Top gaming consoles plus a unique way to play.
It’s been more than four decades since video games moved from arcades to living rooms. From the first Ataris to the high-tech consoles of today, these devices are a key part of any home entertainment system and spell fun for all ages. Offering more than just games, they also connect you to streaming video services and even open up the world of 4K Ultra HD.
Sony PlayStation 4 Pro
The PlayStation 4 (PS4) Pro is an upgrade rather than a brand-new console but it’s an impressive one. The Pro packs in double the graphics-processing power of the first PS4. Visuals are sharper and more detailed, while some new games will run at close to 4K resolution. But there’s a small trade-off: the PS4 Pro is about 20 per cent bigger than the original model. $560
Play Horizon: Zero Dawn
Microsoft Xbox One S
Like Sony’s PS4 Pro, the Xbox One S is an upgraded version of the 2013 Xbox One. It has a slimmer profile and more powerful processors but the even better news is that all your old games will work on the latest model.

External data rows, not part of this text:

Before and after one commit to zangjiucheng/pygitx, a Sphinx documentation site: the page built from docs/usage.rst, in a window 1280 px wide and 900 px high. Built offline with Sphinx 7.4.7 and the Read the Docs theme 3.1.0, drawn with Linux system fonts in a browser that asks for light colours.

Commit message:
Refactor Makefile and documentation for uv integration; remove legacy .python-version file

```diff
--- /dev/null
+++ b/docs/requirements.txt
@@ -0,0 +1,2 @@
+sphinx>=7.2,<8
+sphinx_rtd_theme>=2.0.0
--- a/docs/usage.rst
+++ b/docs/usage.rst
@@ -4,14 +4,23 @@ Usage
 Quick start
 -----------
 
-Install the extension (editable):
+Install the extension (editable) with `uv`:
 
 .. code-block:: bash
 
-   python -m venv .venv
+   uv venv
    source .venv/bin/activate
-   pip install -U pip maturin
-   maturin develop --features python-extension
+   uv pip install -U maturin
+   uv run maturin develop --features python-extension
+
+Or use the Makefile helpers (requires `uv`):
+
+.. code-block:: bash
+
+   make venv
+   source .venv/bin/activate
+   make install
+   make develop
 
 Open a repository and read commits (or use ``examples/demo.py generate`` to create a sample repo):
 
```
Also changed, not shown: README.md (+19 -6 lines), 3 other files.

A key new feature is the console’s ability to play 4K Ultra HD Blu-ray discs and stream video in 4K, meaning your 4K TV can finally get the workout you’ve been craving. The One S also supports high dynamic-range imaging, which, combined with a compatible TV, promises better contrast and more natural colours. From $399
Play Mass Effect: Andromeda

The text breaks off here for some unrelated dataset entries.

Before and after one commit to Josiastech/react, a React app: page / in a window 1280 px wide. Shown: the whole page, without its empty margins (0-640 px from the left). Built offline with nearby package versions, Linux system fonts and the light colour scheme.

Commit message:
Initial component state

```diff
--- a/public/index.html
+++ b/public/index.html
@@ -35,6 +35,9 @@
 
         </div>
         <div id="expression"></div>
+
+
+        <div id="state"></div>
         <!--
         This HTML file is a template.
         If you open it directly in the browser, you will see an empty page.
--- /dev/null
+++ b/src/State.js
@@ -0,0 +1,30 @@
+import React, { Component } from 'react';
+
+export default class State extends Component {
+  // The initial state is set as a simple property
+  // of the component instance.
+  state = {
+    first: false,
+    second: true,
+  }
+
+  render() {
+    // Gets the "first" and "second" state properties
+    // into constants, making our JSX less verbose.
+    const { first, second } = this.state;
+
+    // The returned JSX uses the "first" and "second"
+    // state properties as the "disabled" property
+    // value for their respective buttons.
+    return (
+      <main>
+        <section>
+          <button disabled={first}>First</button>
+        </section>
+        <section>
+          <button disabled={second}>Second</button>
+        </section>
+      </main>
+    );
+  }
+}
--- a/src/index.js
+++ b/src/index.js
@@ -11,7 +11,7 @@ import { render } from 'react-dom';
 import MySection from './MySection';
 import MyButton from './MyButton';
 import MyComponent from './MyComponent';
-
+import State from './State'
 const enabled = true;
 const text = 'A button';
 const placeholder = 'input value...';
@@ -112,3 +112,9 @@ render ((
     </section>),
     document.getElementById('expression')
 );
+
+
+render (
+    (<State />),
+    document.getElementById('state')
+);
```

More than 100 million units of the Nintendo Wii have been sold during its lifetime so the Switch, released in March this year, faces some serious sibling rivalry. Although it’s less powerful than the other consoles here, the Switch features remarkable versatility. You can plug it into a TV via an HDMI cable but it will also convert into a portable tablet-style device. The side controllers – called Joy-Cons – detach, letting you game with a friend or prop up the screen on a table using the kickstand. $469
Play The Legend of Zelda: Breath of the Wild
The PlayStation VR, or PSVR, is currently the simplest way to get a true virtual reality (VR) experience at home. It’s easy to set up – though it will add a lot of cables – and while the headset isn’t cheap ($550), it’s more affordable than similar options such as the HTC Vive ($1399) or the Oculus Rift (about $858). You do need a PS4 or PS4 Pro console to run it but, in return, you get access to an ever-growing catalogue of immersive VR games.